One sure bet at Arlington Park is its annual Fiesta in the Park.
Billed as the largest single-day suburban Latino festival outside Chicago (more than 12,000 attended in 2009) the event, held Sunday, offered live salsa music and dancers, along with Mariachi music, Ballet Folklorico dance, and, of course, the races themselves.
For soccer fans, the park even had a Jumbotron screen showing the World Cup match.
Fiesta in the Park provided racing fans to meet their favorite Latino jockeys, including Julio Felix.
"I think it's wonderful to give back to the fans," Felix said. "It's all about the fans. If it wasn't for the fans, we wouldn't have racing."
The event drew fans not only from the suburbs but also from Chicago. Pedro Astudillos brought his two children.
"It is very nice, beautiful, well located, not too far from Chicago," he said.
Two sisters, Gina Flanagan of Downers Grove and Kelly McKenna of Oak Brook, came to help their mom, Virginia Hall, celebrate her 65th birthday along with her six grandchildren.
Flanagan said her mom read about the event and insisted upon celebrating her birthday at Fiesta in the Park.
"I think it's wonderful that we're so multicultural and everyone (of all ethnicities) can come out and have a good time," she said.
"We think it's great," McKenna added. "We're just waiting for them to have an Italian day."
Ricardo Otero, otherwise known as El Gonzo, the radio personality from Mega 95.5 FM, was on hand to play music and mingle.
"There are a lot of Latin people around here (in the suburbs) That's why we are here," he said.
Two dance groups were prominently featured. One, Los Cinco Magnificos, is led by Karina Solis of Rolling Meadows.
"We usually focus on acrobatic dancing with Mexican regional music," she said. For the event, she said the group incorporated a little bit of break dancing.
Originally, Los Cinco Magnificos began with five couples - hence the name - but has since expanded.
Solis said she likes the Fiesta in the Park event.

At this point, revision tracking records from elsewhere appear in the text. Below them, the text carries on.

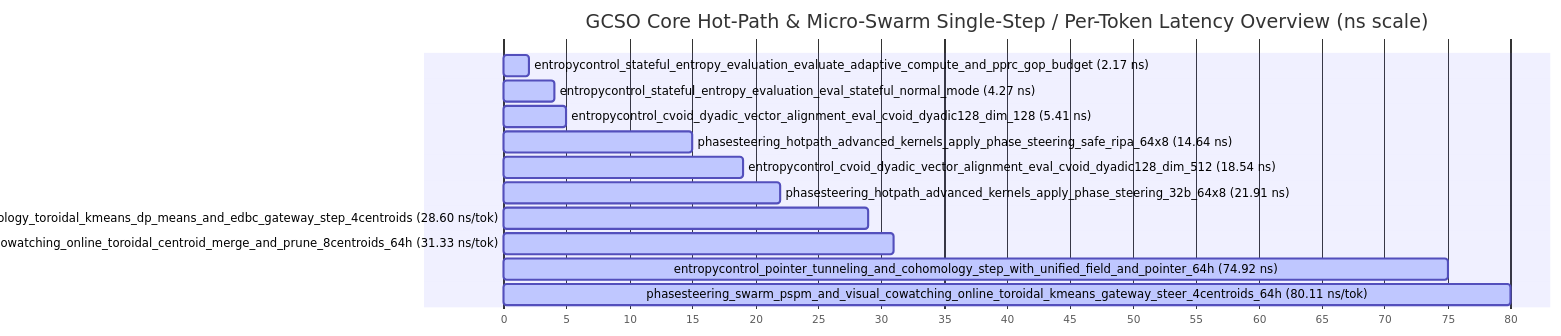
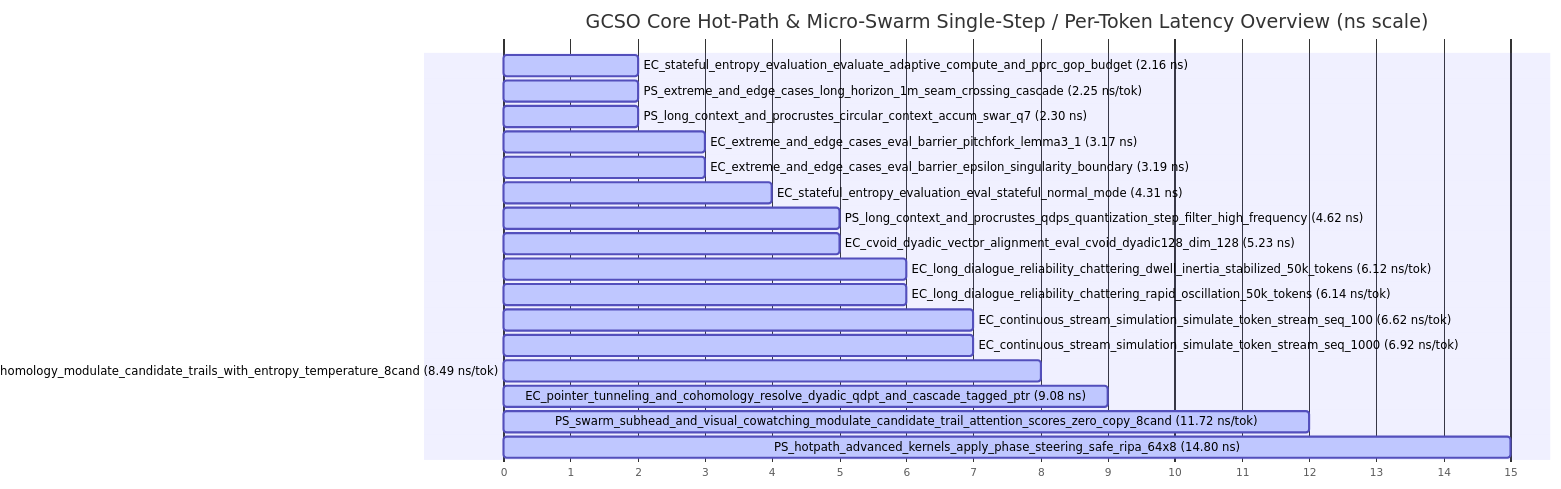
Before and after one commit to flat-sauce-works/LiminiKa: the diagram in docs/benchmark/benchmarks.md, drawn with Mermaid. The commit also changed other lines of this file and 15 other files, not shown here.

````diff
--- a/docs/benchmark/benchmarks.md
+++ b/docs/benchmark/benchmarks.md
@@ -92,16 +101,22 @@
 ```mermaid
 gantt
     title GCSO Core Hot-Path & Micro-Swarm Single-Step / Per-Token Latency Overview (ns scale)
     dateFormat X
     axisFormat %s
-    entropycontrol_stateful_entropy_evaluation_evaluate_adaptive_compute_and_pprc_gop_budget (2.17 ns) :active, 0, 2
-    entropycontrol_stateful_entropy_evaluation_eval_stateful_normal_mode (4.27 ns) :active, 0, 4
-    entropycontrol_cvoid_dyadic_vector_alignment_eval_cvoid_dyadic128_dim_128 (5.41 ns) :active, 0, 5
-    phasesteering_hotpath_advanced_kernels_apply_phase_steering_safe_ripa_64x8 (14.64 ns) :active, 0, 15
-    entropycontrol_cvoid_dyadic_vector_alignment_eval_cvoid_dyadic128_dim_512 (18.54 ns) :active, 0, 19
-    phasesteering_hotpath_advanced_kernels_apply_phase_steering_32b_64x8 (21.91 ns) :active, 0, 22
-    entropycontrol_pointer_tunneling_and_cohomology_toroidal_kmeans_dp_means_and_edbc_gateway_step_4centroids (28.60 ns/tok) :active, 0, 29
-    phasesteering_swarm_pspm_and_visual_cowatching_online_toroidal_centroid_merge_and_prune_8centroids_64h (31.33 ns/tok) :active, 0, 31
-    entropycontrol_pointer_tunneling_and_cohomology_step_with_unified_field_and_pointer_64h (74.92 ns) :active, 0, 75
-    phasesteering_swarm_pspm_and_visual_cowatching_online_toroidal_kmeans_gateway_steer_4centroids_64h (80.11 ns/tok) :active, 0, 80
+    EC_stateful_entropy_evaluation_evaluate_adaptive_compute_and_pprc_gop_budget (2.16 ns) :active, 0, 2
+    PS_extreme_and_edge_cases_long_horizon_1m_seam_crossing_cascade (2.25 ns/tok) :active, 0, 2
+    PS_long_context_and_procrustes_circular_context_accum_swar_q7 (2.30 ns) :active, 0, 2
+    EC_extreme_and_edge_cases_eval_barrier_pitchfork_lemma3_1 (3.17 ns) :active, 0, 3
+    EC_extreme_and_edge_cases_eval_barrier_epsilon_singularity_boundary (3.19 ns) :active, 0, 3
+    EC_stateful_entropy_evaluation_eval_stateful_normal_mode (4.31 ns) :active, 0, 4
+    PS_long_context_and_procrustes_qdps_quantization_step_filter_high_frequency (4.62 ns) :active, 0, 5
+    EC_cvoid_dyadic_vector_alignment_eval_cvoid_dyadic128_dim_128 (5.23 ns) :active, 0, 5
+    EC_long_dialogue_reliability_chattering_dwell_inertia_stabilized_50k_tokens (6.12 ns/tok) :active, 0, 6
+    EC_long_dialogue_reliability_chattering_rapid_oscillation_50k_tokens (6.14 ns/tok) :active, 0, 6
+    EC_continuous_stream_simulation_simulate_token_stream_seq_100 (6.62 ns/tok) :active, 0, 7
+    EC_continuous_stream_simulation_simulate_token_stream_seq_1000 (6.92 ns/tok) :active, 0, 7
+    EC_pointer_tunneling_and_cohomology_modulate_candidate_trails_with_entropy_temperature_8cand (8.49 ns/tok) :active, 0, 8
+    EC_pointer_tunneling_and_cohomology_resolve_dyadic_qdpt_and_cascade_tagged_ptr (9.08 ns) :active, 0, 9
+    PS_swarm_subhead_and_visual_cowatching_modulate_candidate_trail_attention_scores_zero_copy_8cand (11.72 ns/tok) :active, 0, 12
+    PS_hotpath_advanced_kernels_apply_phase_steering_safe_ripa_64x8 (14.80 ns) :active, 0, 15
 ```
````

"I think it's a great opportunity for different cultures to for other cultures to see the Hispanic heritage," she said.
The second group was the Ballet Folklorico, led by General Director Julian Hernandez of Elgin.
"I think it's very important for the Hispanic community to at least once a year to get out and forget about our differences. Even though we come from different parts of Latin America, (it is) one nation," he said.
The group sported colorful Jalisco costumes and played jarocho music from Vera Cruz, where "La Bamba" originated.
Roy Arnold, president of Arlington Park, said horse racing has a long tradition within Latin America.
"Fiesta was a way for us to make the track more accessible to the Hispanic community within Chicago, get them exposed to racing and let them see what a great family activity it is," he said. "A good number of our trainers are Hispanic and we're very proud of them and the contribution they make here to the program. It's an opportunity to highlight them as well."